Having seen a considerable amount of fish on Annan, a week ago and for previous four weeks (up to 30 shows a day) and last week saw a few fish every day on Urr, with talk of 'best season for years on Nith' for weeks and weeks, I thought I would at least see one or two today. I saw no signs of a salmon!
I fished the same beat 12 years ago, but 3 weeks earlier, with 2 to 3ft more water and saw nearly a hunderd fish show in the week I was there and caught 8 in a week.
Gauge at Dalgig 0.7 yesterday, fell to 0.61 today and now due to heavy rain, its rising.
So Nith experts, any guesses for prospects for the week ahaead?

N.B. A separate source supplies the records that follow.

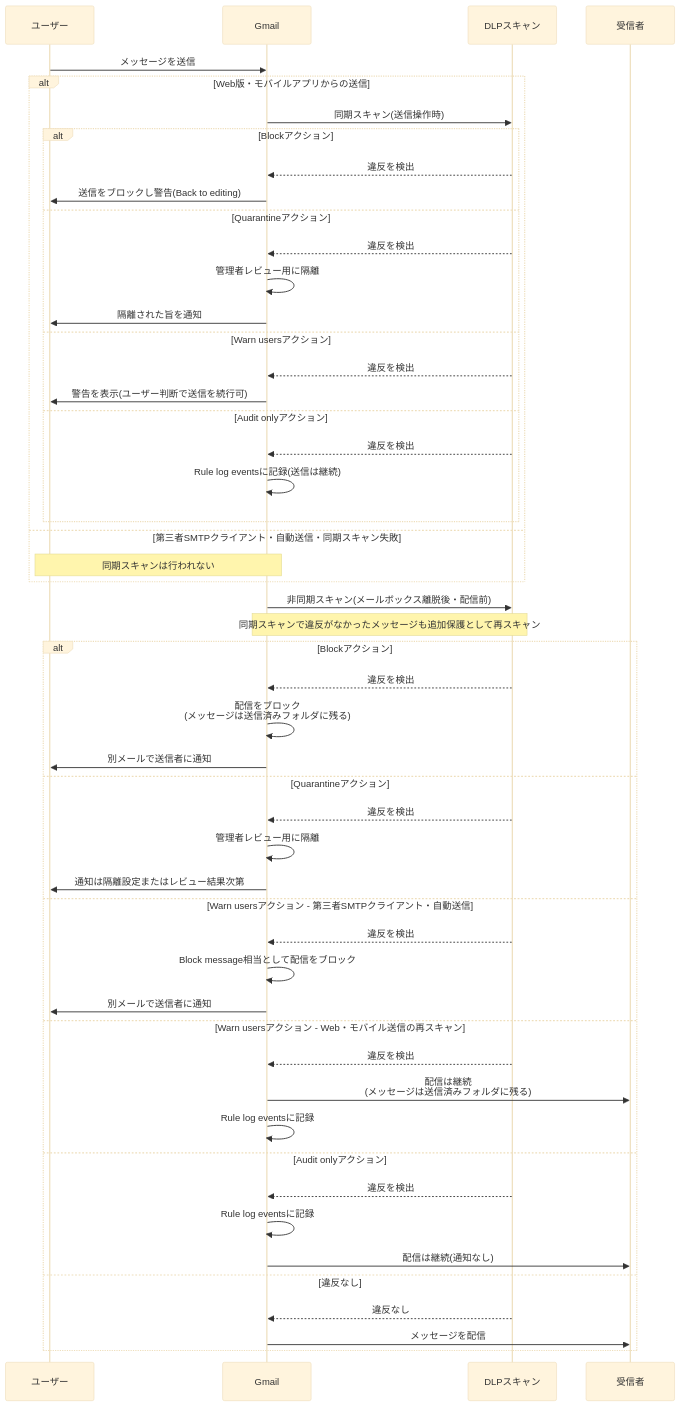
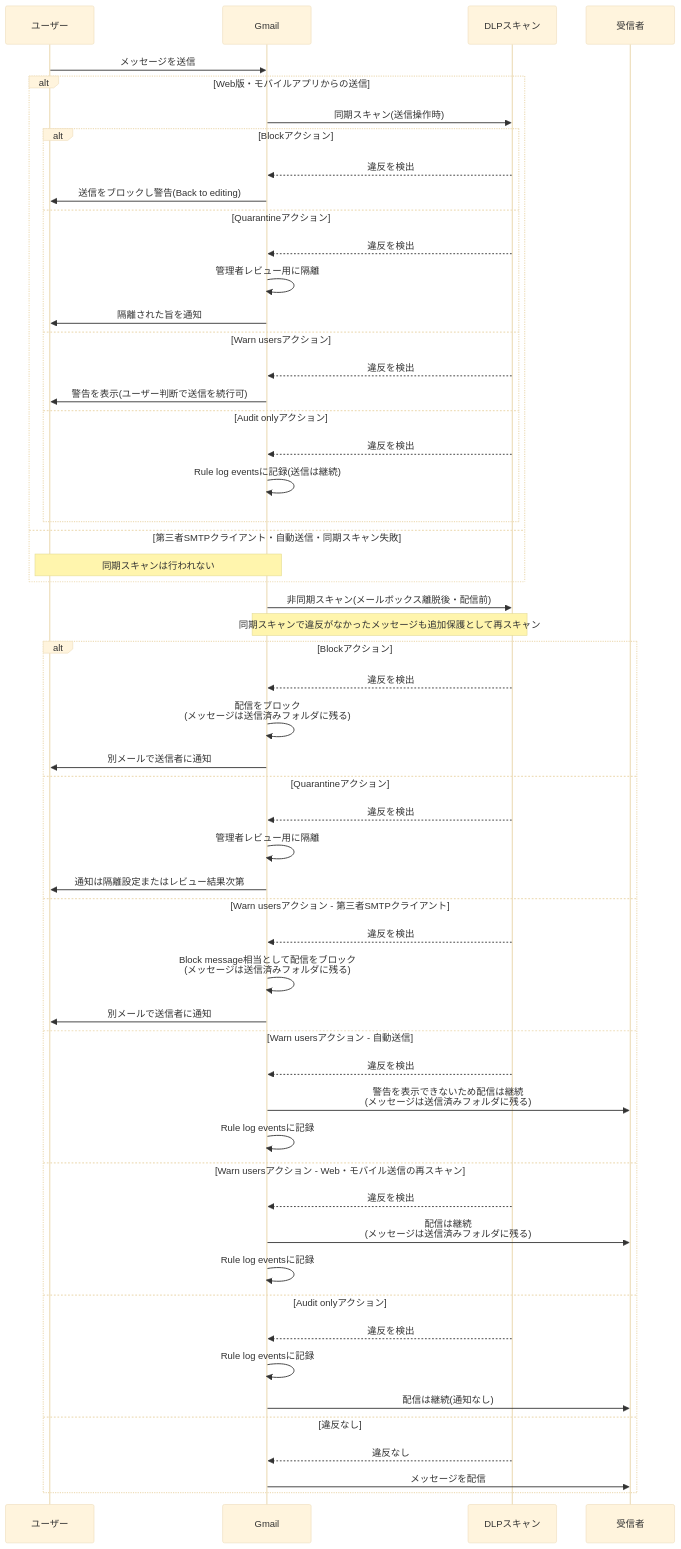
The sixth of 10 diagrams in archive/Gcl/Associate-Google-Workspace-Administrator/md/Agwa-section3-data-governance.md (myoshi2891/Cloud-Infrastructure-Studies), drawn with Mermaid (base theme) before and after one commit. The commit also changed 2 other files, not shown here.

Commit message:
fix(agwa): update DLP sequence diagram for third-party SMTP and automated sending actions

````diff
--- a/archive/Gcl/Associate-Google-Workspace-Administrator/md/Agwa-section3-data-governance.md
+++ b/archive/Gcl/Associate-Google-Workspace-Administrator/md/Agwa-section3-data-governance.md
@@ -326,53 +326,57 @@
 ```mermaid
 sequenceDiagram
     participant U as ユーザー
     participant G as Gmail
     participant D as DLPスキャン
     participant R as 受信者
     U->>G: メッセージを送信
     alt Web版・モバイルアプリからの送信
         G->>D: 同期スキャン(送信操作時)
         alt Blockアクション
             D-->>G: 違反を検出
             G->>U: 送信をブロックし警告(Back to editing)
         else Quarantineアクション
             D-->>G: 違反を検出
             G->>G: 管理者レビュー用に隔離
             G->>U: 隔離された旨を通知
         else Warn usersアクション
             D-->>G: 違反を検出
             G->>U: 警告を表示(ユーザー判断で送信を続行可)
         else Audit onlyアクション
             D-->>G: 違反を検出
             G->>G: Rule log eventsに記録(送信は継続)
         end
     else 第三者SMTPクライアント・自動送信・同期スキャン失敗
         Note over U,G: 同期スキャンは行われない
     end
     G->>D: 非同期スキャン(メールボックス離脱後・配信前)
     Note over G,D: 同期スキャンで違反がなかったメッセージも追加保護として再スキャン
     alt Blockアクション
         D-->>G: 違反を検出
         G->>G: 配信をブロック<br/>(メッセージは送信済みフォルダに残る)
         G->>U: 別メールで送信者に通知
     else Quarantineアクション
         D-->>G: 違反を検出
         G->>G: 管理者レビュー用に隔離
         G->>U: 通知は隔離設定またはレビュー結果次第
-    else Warn usersアクション - 第三者SMTPクライアント・自動送信
+    else Warn usersアクション - 第三者SMTPクライアント
         D-->>G: 違反を検出
-        G->>G: Block message相当として配信をブロック
+        G->>G: Block message相当として配信をブロック<br/>(メッセージは送信済みフォルダに残る)
         G->>U: 別メールで送信者に通知
+    else Warn usersアクション - 自動送信
+        D-->>G: 違反を検出
+        G->>R: 警告を表示できないため配信は継続<br/>(メッセージは送信済みフォルダに残る)
+        G->>G: Rule log eventsに記録
     else Warn usersアクション - Web・モバイル送信の再スキャン
         D-->>G: 違反を検出
         G->>R: 配信は継続<br/>(メッセージは送信済みフォルダに残る)
         G->>G: Rule log eventsに記録
     else Audit onlyアクション
         D-->>G: 違反を検出
         G->>G: Rule log eventsに記録
         G->>R: 配信は継続(通知なし)
     else 違反なし
         D-->>G: 違反なし
         G->>R: メッセージを配信
     end
 ```
````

Please help to raise my hopes and spirits....
I have grayling fly tackle with me....;););)

Were u in the blue VW??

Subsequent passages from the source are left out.